The employees have protested a government "order" directing the heads of departments to stop salaries of absentee employees.
"Jaan hai to jahaan hai," J&K Civil Secretariat Non-Gazetted Employees Union president Ghulam Rasool Mir told KNS.
"Due to the prevailing situation, it is quite dangerous for the employees to reach their offices. While security forces don't accept either curfew passes or ID proofs, protesters also cannot allow us to move to offices," Mir said.
He asked when ministers cannot leave their homes, how can employees move out in such a situation?
"Let government stop our salaries, then we will see what legal recourse we can take," he added.
The government offices in the Valley have witnessed thin attendance since July 8 after the killing of Hizbul Mujahideen young commander Burhan Wani. Authorities had earlier asked all employees to report for duty saying identity cards would be considered as curfew passes.
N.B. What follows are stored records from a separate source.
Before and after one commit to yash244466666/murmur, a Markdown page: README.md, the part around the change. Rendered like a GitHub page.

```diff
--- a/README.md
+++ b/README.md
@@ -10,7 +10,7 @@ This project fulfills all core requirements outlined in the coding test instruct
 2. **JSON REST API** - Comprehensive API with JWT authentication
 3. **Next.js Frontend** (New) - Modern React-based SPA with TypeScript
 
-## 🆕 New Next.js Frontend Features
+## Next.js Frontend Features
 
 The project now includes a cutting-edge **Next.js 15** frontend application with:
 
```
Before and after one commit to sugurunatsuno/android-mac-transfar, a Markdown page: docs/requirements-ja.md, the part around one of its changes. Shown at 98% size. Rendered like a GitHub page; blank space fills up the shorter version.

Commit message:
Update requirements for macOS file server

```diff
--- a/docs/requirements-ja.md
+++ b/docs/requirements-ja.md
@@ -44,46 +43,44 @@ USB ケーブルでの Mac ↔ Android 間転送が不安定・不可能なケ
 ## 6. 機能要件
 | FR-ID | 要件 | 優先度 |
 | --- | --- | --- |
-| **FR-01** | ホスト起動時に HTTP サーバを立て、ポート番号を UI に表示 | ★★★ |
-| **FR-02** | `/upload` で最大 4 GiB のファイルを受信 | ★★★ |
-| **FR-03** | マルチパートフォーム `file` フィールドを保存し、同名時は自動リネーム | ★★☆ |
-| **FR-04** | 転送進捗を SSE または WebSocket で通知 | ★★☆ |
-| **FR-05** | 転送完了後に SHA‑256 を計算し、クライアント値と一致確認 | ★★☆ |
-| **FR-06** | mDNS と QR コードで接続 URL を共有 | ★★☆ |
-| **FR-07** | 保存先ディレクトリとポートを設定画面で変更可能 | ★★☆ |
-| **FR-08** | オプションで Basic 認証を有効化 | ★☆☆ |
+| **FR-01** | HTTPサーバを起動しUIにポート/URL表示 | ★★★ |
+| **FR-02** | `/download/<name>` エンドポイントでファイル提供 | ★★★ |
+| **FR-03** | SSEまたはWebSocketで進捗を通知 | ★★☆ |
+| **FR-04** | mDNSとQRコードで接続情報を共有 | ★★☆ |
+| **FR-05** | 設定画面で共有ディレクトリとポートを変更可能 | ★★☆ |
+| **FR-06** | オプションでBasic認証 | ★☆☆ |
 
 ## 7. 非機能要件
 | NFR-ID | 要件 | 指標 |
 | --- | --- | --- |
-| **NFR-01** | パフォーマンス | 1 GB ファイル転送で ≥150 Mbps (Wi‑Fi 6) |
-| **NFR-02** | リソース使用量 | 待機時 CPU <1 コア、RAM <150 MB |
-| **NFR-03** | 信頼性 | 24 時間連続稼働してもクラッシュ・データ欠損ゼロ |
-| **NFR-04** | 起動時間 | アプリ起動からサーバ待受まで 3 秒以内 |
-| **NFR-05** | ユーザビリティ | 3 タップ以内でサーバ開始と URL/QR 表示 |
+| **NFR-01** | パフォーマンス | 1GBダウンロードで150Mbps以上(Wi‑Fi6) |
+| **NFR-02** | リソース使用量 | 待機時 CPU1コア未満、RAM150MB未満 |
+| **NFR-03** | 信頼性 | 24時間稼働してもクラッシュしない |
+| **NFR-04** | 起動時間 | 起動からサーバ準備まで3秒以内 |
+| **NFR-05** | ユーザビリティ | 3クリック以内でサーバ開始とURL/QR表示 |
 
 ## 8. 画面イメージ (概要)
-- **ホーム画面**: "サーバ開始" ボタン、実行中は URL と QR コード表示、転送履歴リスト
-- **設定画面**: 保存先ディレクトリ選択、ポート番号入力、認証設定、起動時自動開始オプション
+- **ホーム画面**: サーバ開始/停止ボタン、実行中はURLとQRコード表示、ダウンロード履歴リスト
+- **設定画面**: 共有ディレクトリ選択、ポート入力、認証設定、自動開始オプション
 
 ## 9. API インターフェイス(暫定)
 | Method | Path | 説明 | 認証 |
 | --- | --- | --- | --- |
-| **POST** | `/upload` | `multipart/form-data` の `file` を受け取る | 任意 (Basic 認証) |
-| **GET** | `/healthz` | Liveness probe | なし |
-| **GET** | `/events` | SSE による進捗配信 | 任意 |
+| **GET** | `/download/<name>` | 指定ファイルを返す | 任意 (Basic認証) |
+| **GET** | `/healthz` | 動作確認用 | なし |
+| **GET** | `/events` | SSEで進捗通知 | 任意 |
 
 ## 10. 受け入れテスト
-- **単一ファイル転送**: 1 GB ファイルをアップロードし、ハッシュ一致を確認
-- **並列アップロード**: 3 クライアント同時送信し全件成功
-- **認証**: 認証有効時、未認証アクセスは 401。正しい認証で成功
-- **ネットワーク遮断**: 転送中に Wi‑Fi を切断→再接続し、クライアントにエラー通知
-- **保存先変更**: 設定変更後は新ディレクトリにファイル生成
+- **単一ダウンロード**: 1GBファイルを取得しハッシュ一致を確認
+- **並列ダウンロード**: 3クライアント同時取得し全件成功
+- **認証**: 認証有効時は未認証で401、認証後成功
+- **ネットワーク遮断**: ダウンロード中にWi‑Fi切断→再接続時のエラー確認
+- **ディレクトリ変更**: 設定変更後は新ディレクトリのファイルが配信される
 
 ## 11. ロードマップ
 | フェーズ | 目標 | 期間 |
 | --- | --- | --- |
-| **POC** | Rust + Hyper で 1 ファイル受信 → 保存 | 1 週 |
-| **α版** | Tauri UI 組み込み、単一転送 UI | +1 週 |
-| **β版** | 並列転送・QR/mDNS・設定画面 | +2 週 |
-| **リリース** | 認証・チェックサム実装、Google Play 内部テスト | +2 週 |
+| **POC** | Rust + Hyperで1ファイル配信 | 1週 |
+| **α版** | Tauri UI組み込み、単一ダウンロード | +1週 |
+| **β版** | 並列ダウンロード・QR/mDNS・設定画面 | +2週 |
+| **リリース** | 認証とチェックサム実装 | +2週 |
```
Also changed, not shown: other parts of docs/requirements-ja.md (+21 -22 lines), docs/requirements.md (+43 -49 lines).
"For employees, the situation is a double-edged sword. On one side are government and its forces, and on the other side are protesters. Those officials who issued such order are secured in fortified offices, while employees have to travel in risky situation," Manzoor Pampori, vice president of Employees Joint Action Committee told KNS.
"Whole valley is on fire and the government wants the employees to burn in this fire," Pampori added.
On the government threatening to stop salary of employees, Pampori said the trade unions will "confront" the government on such a move, and will frame a strategy accordingly once "our salary is not released."
Pampori said that even secretariat employees who live in Srinagar in government quarters could not attend to their duties. "Only 20 per cent employees in secretariat attend to their duties when they live in Srinagar. How can an employee travel to his office from any other area. Whole valley is under strict curfew. Who can risk his life," he said.
When contacted Divisional Commissioner, Kashmir, said he was in a meeting. (KNS)